As a child growing up in the Minneapolis suburbs, I learned about the North Woods from my father. Born into a poor family in a small Nebraska town, my Dad’s ticket to the big world came from the Navy ROTC. When the Korean War ended he came to Minnesota to enroll in graduate school. A child of the prairie, my father’s first experience with Minnesota’s north country came when a University buddy invited him on a canoe trip. They drove up to Ely, down the Fernberg Trail to Lake One and on into Lake Insula. The experience changed him forever. Soon he had bought us a canoe and trips to the BWCA became a beloved family ritual. Around the campfire at night my Dad would read to us aloud from Sigurd Olson’s Singing Wilderness and Listening Point.

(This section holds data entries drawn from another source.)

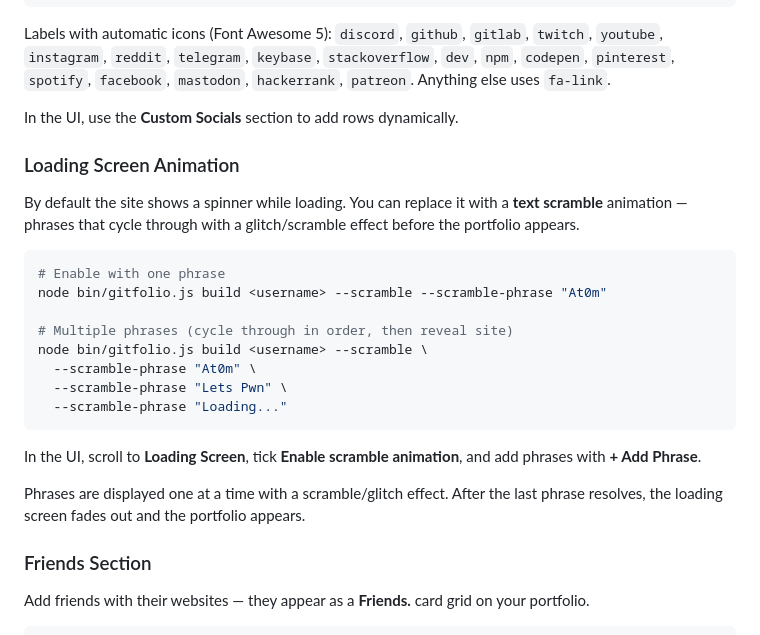
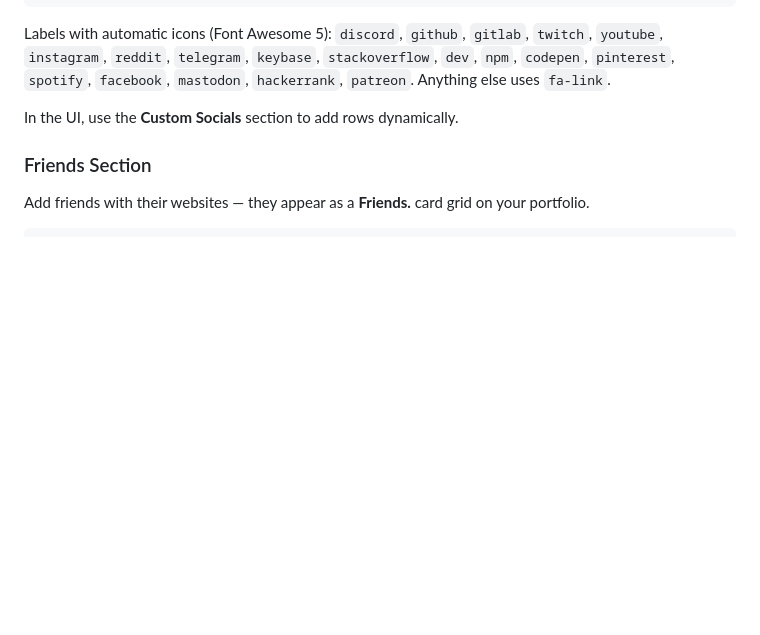
Before and after one commit to At0mXploit/GitGudFolio, a Markdown page: README.md, the part around one of its changes. Drawn GitHub-style; blank space fills up the shorter version.

Commit message:
Restore README from 4536961

````diff
--- a/README.md
+++ b/README.md
@@ -133,25 +125,6 @@ node bin/gitfolio.js build <username> \
 Labels with automatic icons (Font Awesome 5): `discord`, `github`, `gitlab`, `twitch`, `youtube`, `instagram`, `reddit`, `telegram`, `keybase`, `stackoverflow`, `dev`, `npm`, `codepen`, `pinterest`, `spotify`, `facebook`, `mastodon`, `hackerrank`, `patreon`. Anything else uses `fa-link`.
 
 In the UI, use the **Custom Socials** section to add rows dynamically.
-
-### Loading Screen Animation
-
-By default the site shows a spinner while loading. You can replace it with a **text scramble** animation — phrases that cycle through with a glitch/scramble effect before the portfolio appears.
-
-```sh
-# Enable with one phrase
-node bin/gitfolio.js build <username> --scramble --scramble-phrase "At0m"
-
-# Multiple phrases (cycle through in order, then reveal site)
-node bin/gitfolio.js build <username> --scramble \
-  --scramble-phrase "At0m" \
-  --scramble-phrase "Lets Pwn" \
-  --scramble-phrase "Loading..."
-```
-
-In the UI, scroll to **Loading Screen**, tick **Enable scramble animation**, and add phrases with **+ Add Phrase**.
-
-Phrases are displayed one at a time with a scramble/glitch effect. After the last phrase resolves, the loading screen fades out and the portfolio appears.
 
 ### Friends Section
 
````
Also changed, not shown: other parts of README.md (+0 -8 lines).
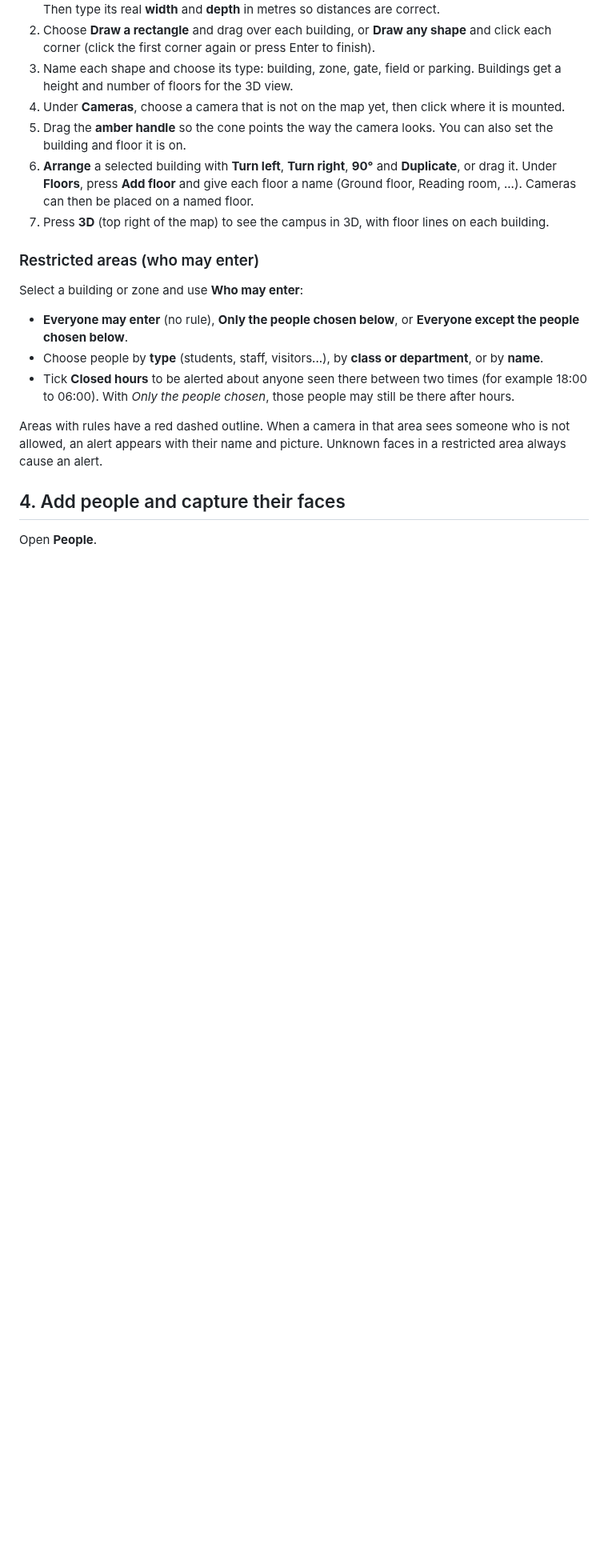
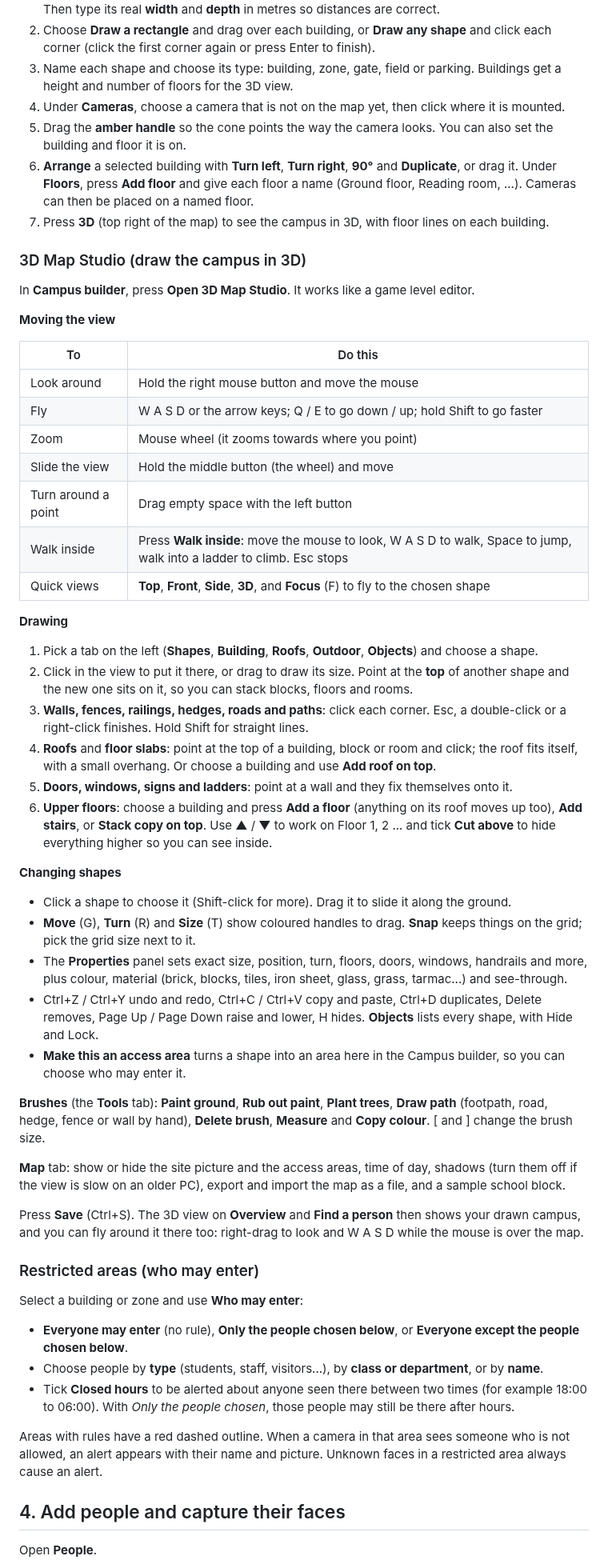
Before and after one commit to transittechdo-coder/CAMS, a Markdown page: docs/USER_GUIDE.md, the part around the change. Shown at 80% size. Rendered like a GitHub page; blank space fills up the shorter version.

```diff
--- a/docs/USER_GUIDE.md
+++ b/docs/USER_GUIDE.md
@@ -71,6 +71,58 @@ Open **Campus builder**.
    or drag it. Under **Floors**, press **Add floor** and give each floor a name (Ground floor,
    Reading room, ...). Cameras can then be placed on a named floor.
 7. Press **3D** (top right of the map) to see the campus in 3D, with floor lines on each building.
+
+### 3D Map Studio (draw the campus in 3D)
+
+In **Campus builder**, press **Open 3D Map Studio**. It works like a game level editor.
+
+**Moving the view**
+
+| To | Do this |
+| --- | --- |
+| Look around | Hold the right mouse button and move the mouse |
+| Fly | W A S D or the arrow keys; Q / E to go down / up; hold Shift to go faster |
+| Zoom | Mouse wheel (it zooms towards where you point) |
+| Slide the view | Hold the middle button (the wheel) and move |
+| Turn around a point | Drag empty space with the left button |
+| Walk inside | Press **Walk inside**: move the mouse to look, W A S D to walk, Space to jump, walk into a ladder to climb. Esc stops |
+| Quick views | **Top**, **Front**, **Side**, **3D**, and **Focus** (F) to fly to the chosen shape |
+
+**Drawing**
+
+1. Pick a tab on the left (**Shapes**, **Building**, **Roofs**, **Outdoor**, **Objects**) and choose a shape.
+2. Click in the view to put it there, or drag to draw its size. Point at the **top** of another shape
+   and the new one sits on it, so you can stack blocks, floors and rooms.
+3. **Walls, fences, railings, hedges, roads and paths**: click each corner. Esc, a double-click or a
+   right-click finishes. Hold Shift for straight lines.
+4. **Roofs** and **floor slabs**: point at the top of a building, block or room and click; the roof
+   fits itself, with a small overhang. Or choose a building and use **Add roof on top**.
+5. **Doors, windows, signs and ladders**: point at a wall and they fix themselves onto it.
+6. **Upper floors**: choose a building and press **Add a floor** (anything on its roof moves up too),
+   **Add stairs**, or **Stack copy on top**. Use ▲ / ▼ to work on Floor 1, 2 ... and tick
+   **Cut above** to hide everything higher so you can see inside.
+
+**Changing shapes**
+
+- Click a shape to choose it (Shift-click for more). Drag it to slide it along the ground.
+- **Move** (G), **Turn** (R) and **Size** (T) show coloured handles to drag. **Snap** keeps things on
+  the grid; pick the grid size next to it.
+- The **Properties** panel sets exact size, position, turn, floors, doors, windows, handrails and more,
+  plus colour, material (brick, blocks, tiles, iron sheet, glass, grass, tarmac...) and see-through.
+- Ctrl+Z / Ctrl+Y undo and redo, Ctrl+C / Ctrl+V copy and paste, Ctrl+D duplicates, Delete removes,
+  Page Up / Page Down raise and lower, H hides. **Objects** lists every shape, with Hide and Lock.
+- **Make this an access area** turns a shape into an area here in the Campus builder, so you can
+  choose who may enter it.
+
+**Brushes** (the **Tools** tab): **Paint ground**, **Rub out paint**, **Plant trees**, **Draw path**
+(footpath, road, hedge, fence or wall by hand), **Delete brush**, **Measure** and **Copy colour**.
+[ and ] change the brush size.
+
+**Map** tab: show or hide the site picture and the access areas, time of day, shadows (turn them off
+if the view is slow on an older PC), export and import the map as a file, and a sample school block.
+
+Press **Save** (Ctrl+S). The 3D view on **Overview** and **Find a person** then shows your drawn campus,
+and you can fly around it there too: right-drag to look and W A S D while the mouse is over the map.
 
 ### Restricted areas (who may enter)
 
```
Also changed, not shown: README.md (+4 -0 lines), docs/images/map-studio.png (added), 12 other files.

Some years later he and my Mom bought 80 acres of woods and a modest “deer shack” in Cass County. Long a devoted birder and fisherman, my Dad now also became a tree lover. He got a forest management plan for his land. Every winter he’d order seedlings. We’d plant them in the spring and bud cap them in the fall to protect them from the deer. Now his second growth forest of balsam and poplar is intermixed with young pine stands, the kind of trees that grew there before the “Big Cut.” My Dad will turn 80 this year, but he’s still planting trees. It’s his gift to the future.
The good news for Minnesotans and especially for future Minnesotans is that there are a lot of people like my Dad taking care of their woods. Minnesota’s Department of Natural Resources’ Forest Stewardship Program has written management plans for over 10,000 family forest landowners, affecting 1.5 million acres. The Program is now in the process of updating its five-year plan, due to be unveiled in July. The plan provides technical advice and long range planning guidance to forestland owners, including new information about emerging opportunities for family forest stewardship in the state. It endorses a goal set by Blandin Foundation’s Vital Forests/Vital Communities Initiative to bring an additional million acres of family forest lands under stewardship by 2015. The plan revision process is being facilitated by Dovetail Partners with support from Blandin Foundation.
There will be opportunities for stakeholder review before the plan is finalized. Those with questions about the project can contact Andrew Arends, Cooperative Forest Management supervisor for the DNR Division of Forestry at 651/259-5261.